It can be difficult to design and develop artificial intelligence systems to meet specific quality standards. Often, AI systems are designed to be "as good as possible" rather than meeting particular targets. Using the Design for Six Sigma quality methodology, an automated insurance underwriting expert system was designed, developed, and fielded. Using this methodology resulted in meeting the high quality expectations required for deployment.
Rockville, MD 20850 Colleen McClintock Infinite Intelligence, Inc. 1155 Connecticut Avenue, #500 Washington 20036 Jacqueline Sobieski Fannie Mae 3900 Wisconsin Avenue Washington 20016 Abstract Business policy can be defined as the guidelines and procedures by which an organization conducts its business. Organizations depend on their information systems to implement their business policy. It is important that any implementation of business policy allows faster application development and better quality management and also provides a balance between flexibility and centralized control.

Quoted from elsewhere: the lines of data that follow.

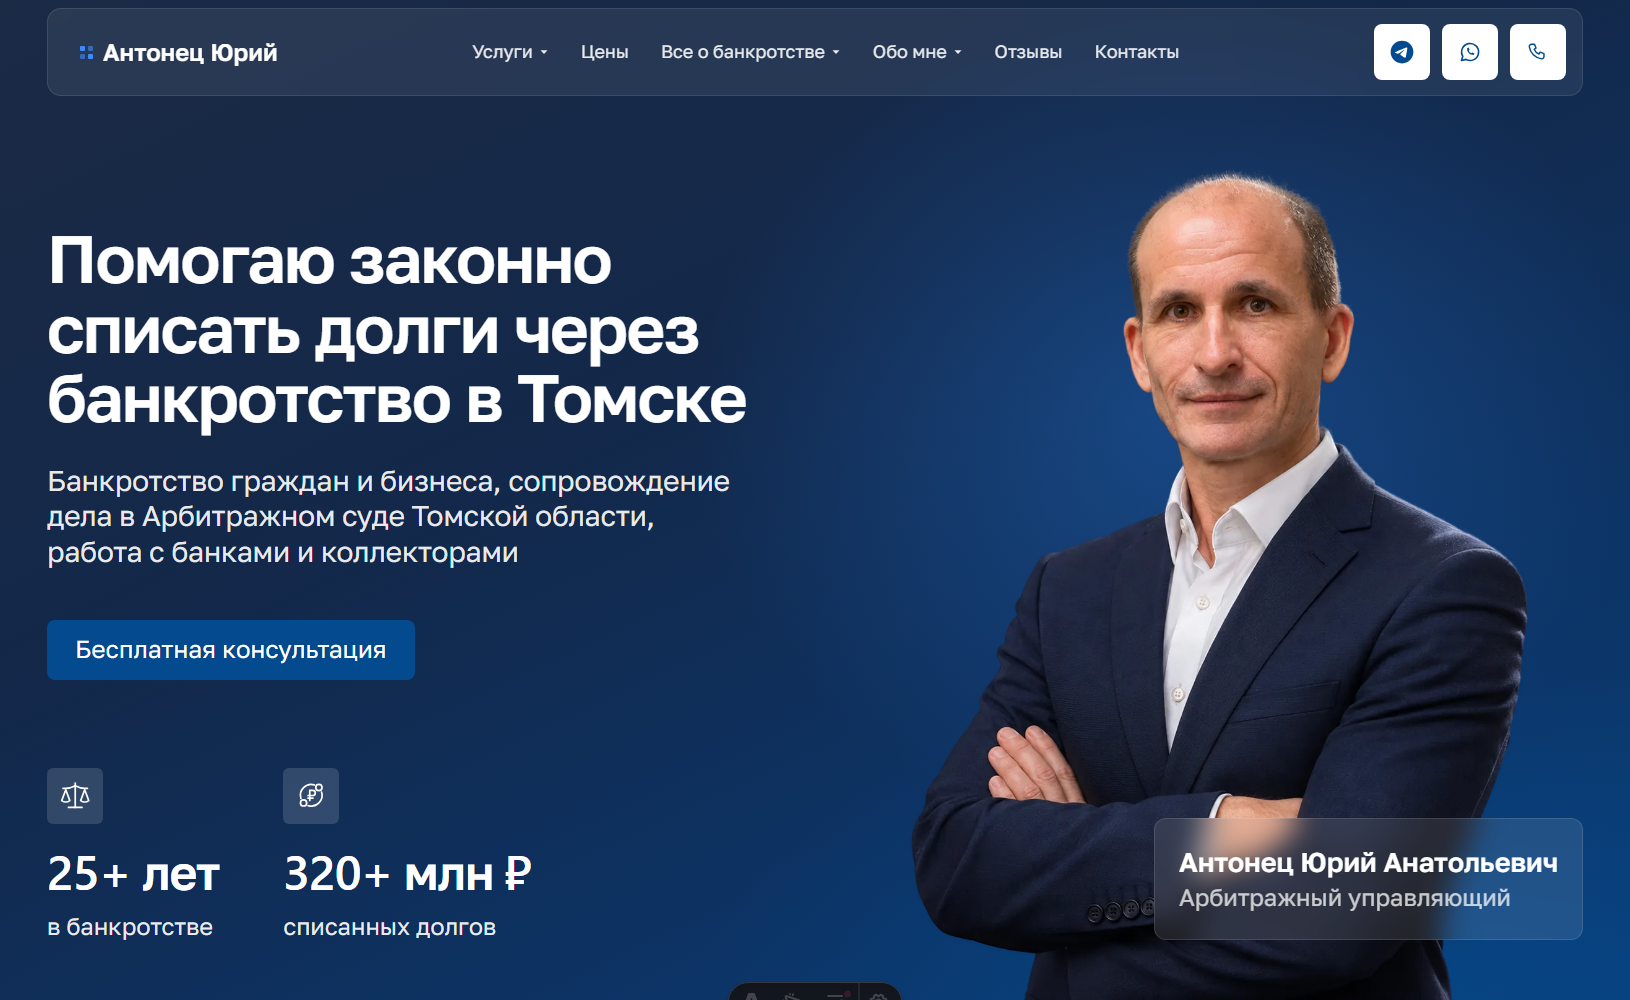
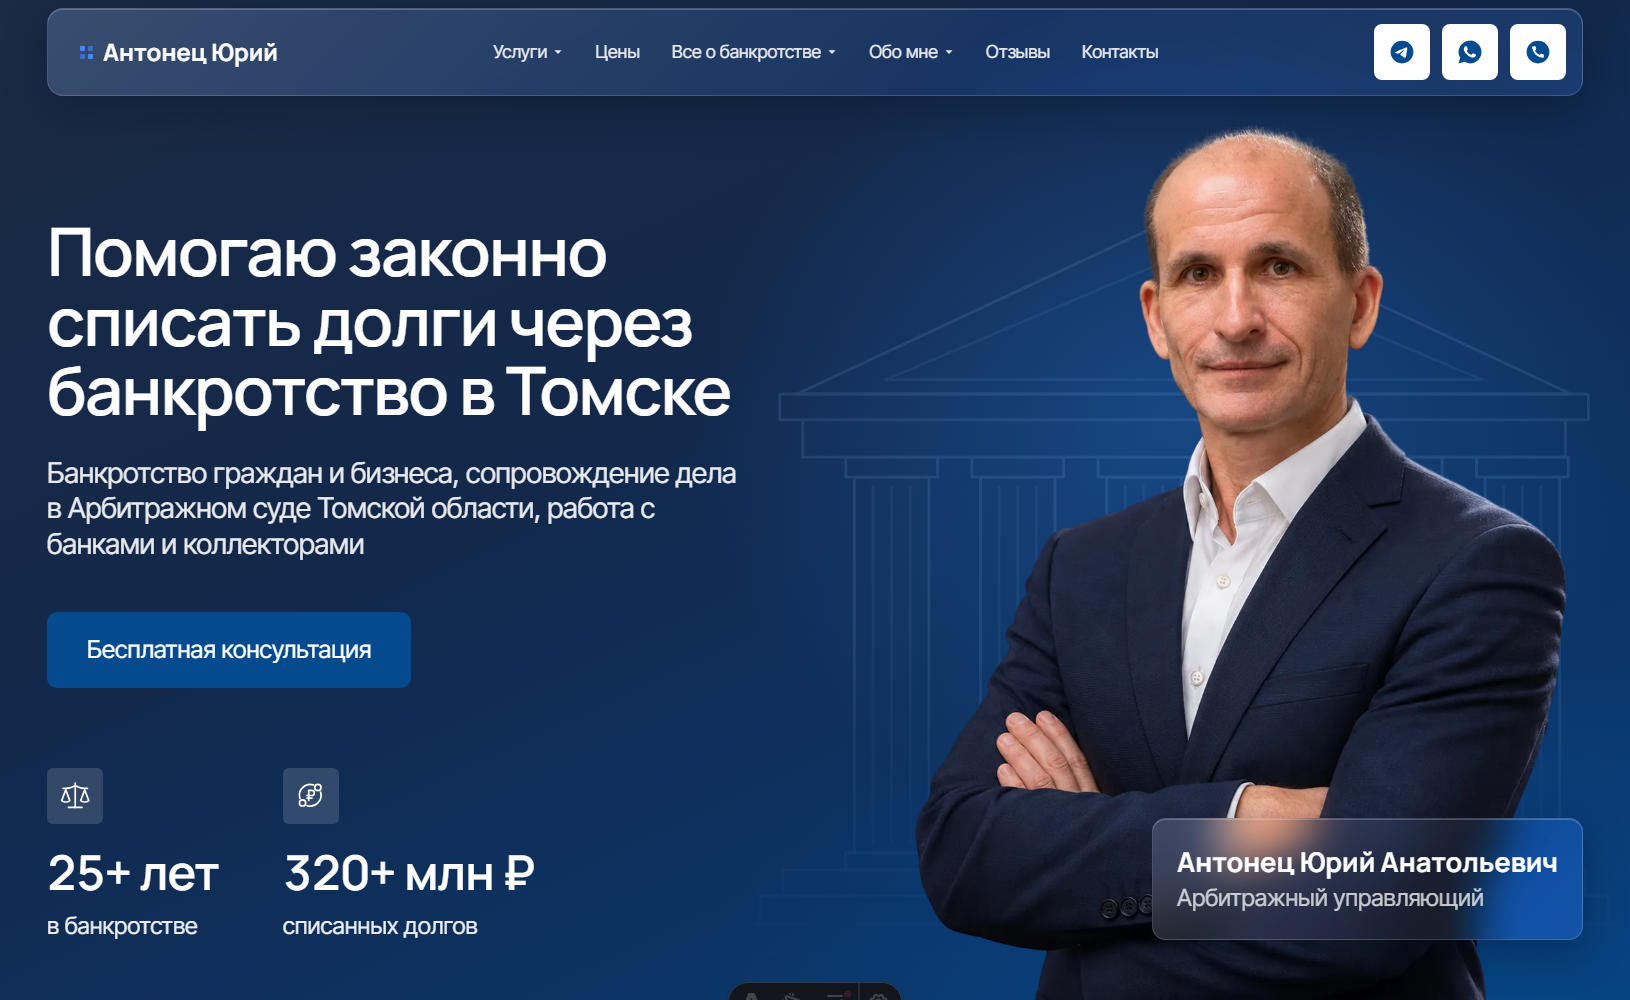
Первый экран: фон с Арбитражным судом Томской области, компактные цифры, крупнее фото, без висячих предлогов

diff --git a/src/data/typo.ts b/src/data/typo.ts
@@ -1,0 +1,15 @@
+/**
+ * Неразрывный пробел после коротких предлогов, союзов и частиц,
+ * чтобы они не висели в конце строки: «работа с банками» → «работа с&nbsp;банками».
+ */
+const re = /(^|[\s («])(в|во|с|со|и|к|ко|о|об|обо|у|а|но|на|по|за|от|до|из|не|ни|для|при|без|под|над|или|что)\s+/gi;
+
+export const nb = (text: string) => {
+  let prev = '';
+  let s = text;
+  while (prev !== s) {
+    prev = s;
+    s = s.replace(re, (_, a: string, w: string) => `${a}${w} `);
+  }
+  return s;
+};

diff --git a/seo/decisions.md b/seo/decisions.md
@@ -21,3 +21,4 @@
 | 16.11.2026 | Карта сайта v2 по топ-10 Яндекса (`research/07-sitemap-v2.md`); ИП — только в «Гражданам» (по закону ИП — гражданин) | Анализ меню 8 конкурентов | ИП в «Бизнесу» | высокая |
 | 16.11.2026 | Первый экран главной перенесён из макета в код: `src/components/HomeHero.astro` (своя шапка, `Base hideHeader`), портрет — сгенерированный по фото Антонца (`design/portrait/antonets-studio-b`), цифры в `heroStats` (site.ts) | Запрос дизайнера; остальные блоки главной и другие страницы пока в старом оформлении | — | средняя: «320+ млн ₽» и портрет ждут подтверждения Антонца |
 | 16.11.2026 | Шрифты сайта: Manrope (заголовки) + Inter Tight (текст) вместо Literata + Golos; за портретом на первом экране — полупрозрачный контур портика суда (SVG) | Решение дизайнера | — | высокая |
+| 17.11.2026 | Фон первого экрана — здание Арбитражного суда Томской области (фасад анфас, сгенерировано по мотивам, монохром, `src/assets/court-bg-a.png`); цифры компактнее, фото крупнее с обрезкой снизу; неразрывные пробелы после коротких слов (`src/data/typo.ts`) | Выбор дизайнера из 6 вариантов (design/court/) | Линейная графика, скетч, акварель, ракурс снизу | высокая |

This paper views business rules as atomic units of business policy that can be used to define or constrain different aspects of the business. It then argues that business rules provide an excellent representation for business policy. KARMA was developed and deployed at Fannie Mae. 1 Introduction Business policy can be defined as the guidelines and procedures by which an organization conducts its business. Business policy is often documented in manuals and business guidelines and is reflected in an organization's information systems. Organizations depend on their information systems to implement this policy.

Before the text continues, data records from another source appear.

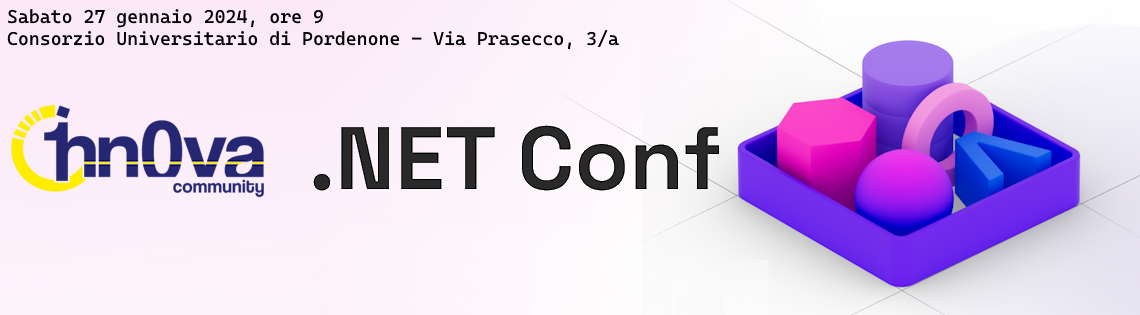
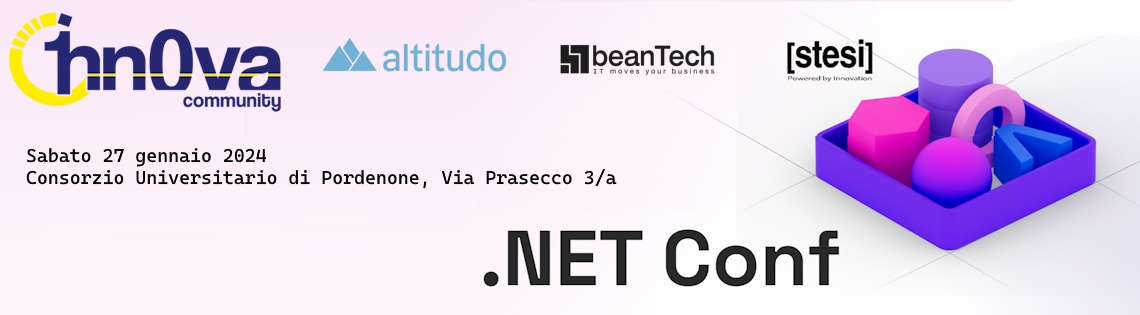
Agenda e sponsor!

Changed region(s): [[0.0, 0.0286, 1.0, 0.9429]]

diff --git a/index.html b/index.html
@@ -64,15 +64,17 @@
         <p class="fs-5 col-md-12">
           Sabato 27 gennaio 2024 arriva .NET Conf 2023 a Pordenone, presso il Consorzio Universitario di Pordenone, in Via Prasecco 3/a.
         </p>
-        <!-- <p class="fs-5 col-md-12">
+        <p class="fs-5 col-md-12">
           Ringraziamo gli sponsor che ci supportanto:
           <ul>
+            <li><a href="https://www.altitudo.com/" target="_blank">Altitudo</a></li>
             <li><a href="https://www.beantech.it/" target="_blank">beanTech</a></li>
-            <li><a href="https://www.fluentis.com/" target="_blank">Fluentis</a></li>
+            <!-- <li><a href="https://www.fluentis.com/" target="_blank">Fluentis</a></li> -->
             <li><a href="https://www.stesi.it/" target="_blank">Stesi</a></li>
-            <li><a href="https://www.packtpub.com/" target="_blank">Packt</a></li>
+            <li><a href="https://www.unipordenone.it/" target="_blank">Consorzio Universitario di Pordenone</a></li>
+            <!-- <li><a href="https://www.packtpub.com/" target="_blank">Packt</a></li> -->
           </ul>
-        </p> -->
+        </p>
         <p class="fs-5 col-md-12">
           Se qualcun è interessato a sponsorizzarci, contattate
           <a href="https://www.linkedin.com/in/marcopozzan/" target="_blank">Marco</a>
@@ -84,8 +86,8 @@
           Quindi, cominciate ad iscrivervi e segnarvi la data in calendario!
         </p>
         <p class="fs-5 col-md-12">
-          <!-- Cominciate a guardare l'agenda <a href="agenda.html">qui</a>. manca ancora qualche sessione, qualche riorganizzazione ci sarà, ma insomma...ci siamo! -->
-          L'agenda è in fase di costruzione, ma oramai ci conoscete e quindi sapete che i contenuti saranno di qualità e avremo grandi speaker!
+          Cominciate a guardare l'agenda <a href="agenda.html">qui</a>. manca ancora qualche sessione, qualche riorganizzazione ci sarà, ma insomma...ci siamo! Tanti contenuti e grandi speaker!
+          <!-- L'agenda è in fase di costruzione, ma oramai ci conoscete e quindi sapete che i contenuti saranno di qualità e avremo grandi speaker! -->
         </p>
         <p class="fs-5 col-md-12">
           Se sei uno speaker, forse vuoi mandarci una proposta alla CfP, dato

Fannie Mae, the nation's largest source of conventional mortgage funds, has made a commitment to use technology to improve the efficiency of processing a loan by reducing the time, paperwork and cost associated with loan origination. The Desktop Underwriter (DU) system which was developed as a result of this commitment, is an automated underwriting expert system that applies both heuristics and statistics to the problem. The system supports both the wholesale and retail mortgage environments and is built to reason and underwrite loans with incomplete, unverified and conflicting data. The system generates a credit recommendation based on the loan's conformity to credit standards and an eligibility recommendation based on the loan's conformity to eligibility
This paper describes the GE Compliance Checker [GECCO], a knowledge-based application for use in the home mortgage industry. GECCO is a tool for automating the information-intensive processes of underwriting and reselling mortgage loans. GECCO was initially designed and deployed for one business component of GE Capital Mortgage Corporation [GECMC], and then successfully integrated into three other GECMC businesses. Its first application was for third-party underwriting. This was followed by the use of GECCO in wholesale pricing and registration, and in direct loan origination. Most recently, GECCO has evolved into a commercial product offered for purchase to mortgage lenders. GECCO has significantly improved the underwriting and resale process: quality control has become much more effective, adding consistency, completeness and robustness to the decision making process; the quantity of loans processed has increased; customer service has been enhanced; and a once "subjective" process has now been standardized. The successful use of AI has also permeated GECMC business application software to the extent that AI has become a requirement rather than a remote technology used in an isolated application.
Fannie Mae is a congressionally chartered, shareholderowned company and the nation's largest source of conventional home mortgage funds. Fannie Mae purchases and securitizes loans and is considered the leader in the secondary mortgage market. Because of its strong leadership role, Fannie Mae's policies for loan eligibility set the standard in the mortgage industry and applying these policies consistently and effectively is critical to Fannie Mae's mission and profitability. Fannie Mae's policies for selling and servicing mortgage loans span the business functions of the secondary mortgage market and therefore are contained in many different software applications. Managing policy across multiple business applications became increasingly complex.